## How to complete this task
In this exercise, retype exactly the lines from the start of the entries through the line bearing "Add the desktop", leaving every picture out.
****************
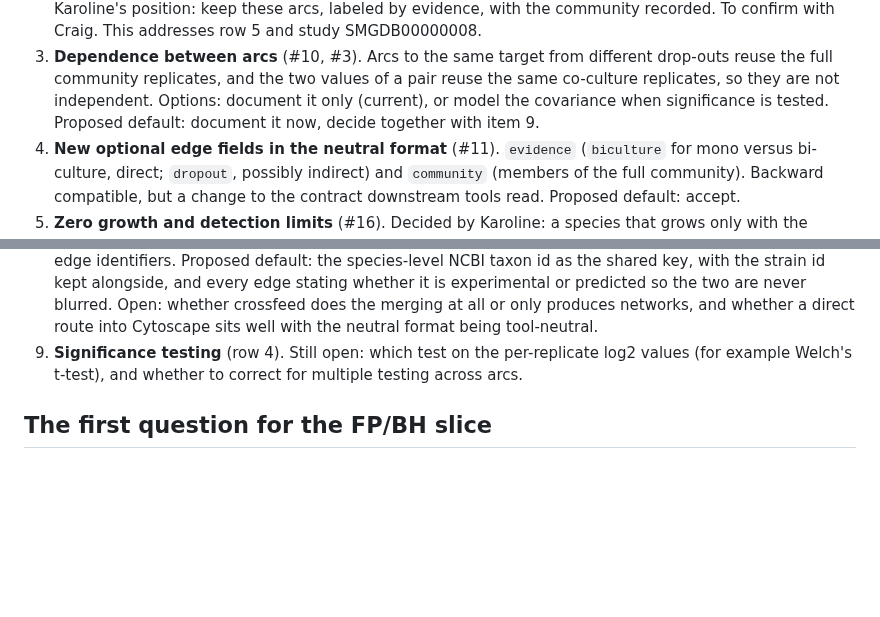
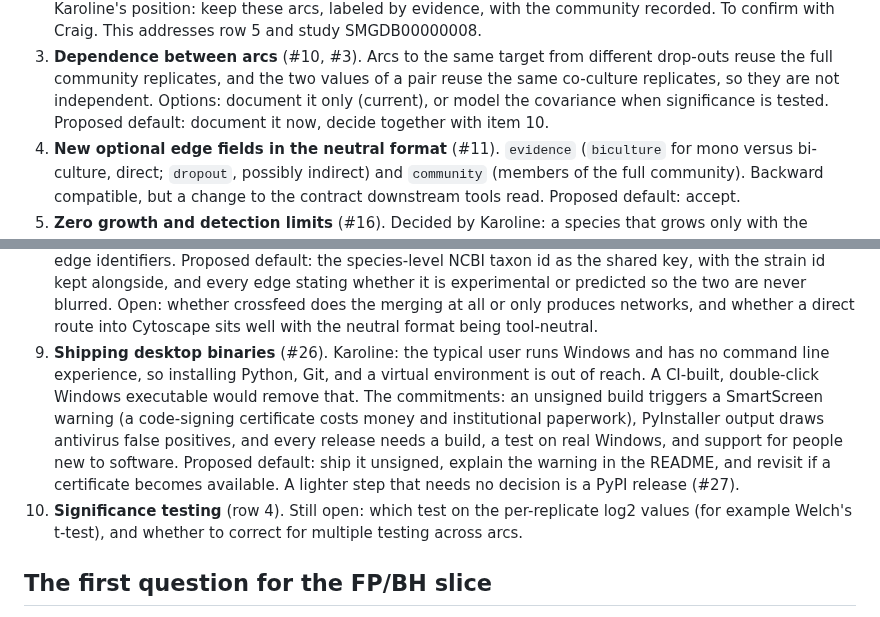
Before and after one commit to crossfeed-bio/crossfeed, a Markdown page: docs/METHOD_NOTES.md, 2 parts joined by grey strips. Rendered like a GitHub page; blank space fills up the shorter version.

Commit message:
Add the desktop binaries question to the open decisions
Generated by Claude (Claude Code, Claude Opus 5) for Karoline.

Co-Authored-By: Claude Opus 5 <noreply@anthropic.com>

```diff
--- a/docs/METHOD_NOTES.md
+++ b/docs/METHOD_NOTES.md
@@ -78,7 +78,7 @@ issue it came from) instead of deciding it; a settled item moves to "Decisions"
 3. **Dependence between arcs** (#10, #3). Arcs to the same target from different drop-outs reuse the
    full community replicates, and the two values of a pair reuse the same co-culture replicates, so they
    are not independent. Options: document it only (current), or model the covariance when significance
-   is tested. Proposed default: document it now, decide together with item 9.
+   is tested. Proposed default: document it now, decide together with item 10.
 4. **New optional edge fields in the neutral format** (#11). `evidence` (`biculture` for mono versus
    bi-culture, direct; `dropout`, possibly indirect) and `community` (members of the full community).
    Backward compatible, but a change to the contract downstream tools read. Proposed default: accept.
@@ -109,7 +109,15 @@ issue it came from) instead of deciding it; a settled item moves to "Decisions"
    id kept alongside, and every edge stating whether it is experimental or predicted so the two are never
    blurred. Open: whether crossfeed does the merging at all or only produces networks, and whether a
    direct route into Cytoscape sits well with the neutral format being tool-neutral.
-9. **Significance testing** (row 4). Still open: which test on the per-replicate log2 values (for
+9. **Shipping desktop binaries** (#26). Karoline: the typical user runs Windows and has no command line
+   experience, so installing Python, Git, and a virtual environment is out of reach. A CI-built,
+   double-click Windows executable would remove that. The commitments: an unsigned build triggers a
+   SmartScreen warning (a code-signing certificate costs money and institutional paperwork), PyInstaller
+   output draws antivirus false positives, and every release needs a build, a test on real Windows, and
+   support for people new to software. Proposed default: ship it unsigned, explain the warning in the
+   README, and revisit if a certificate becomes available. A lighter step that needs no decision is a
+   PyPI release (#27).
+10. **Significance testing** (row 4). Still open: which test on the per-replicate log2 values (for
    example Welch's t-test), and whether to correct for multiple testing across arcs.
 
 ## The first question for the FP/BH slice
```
****************
## The answer
Before and after one commit to crossfeed-bio/crossfeed, a Markdown page: docs/METHOD_NOTES.md, 2 parts joined by grey strips. Rendered like a GitHub page; blank space fills up the shorter version.

Commit message:
Add the desktop binaries question to the open decisions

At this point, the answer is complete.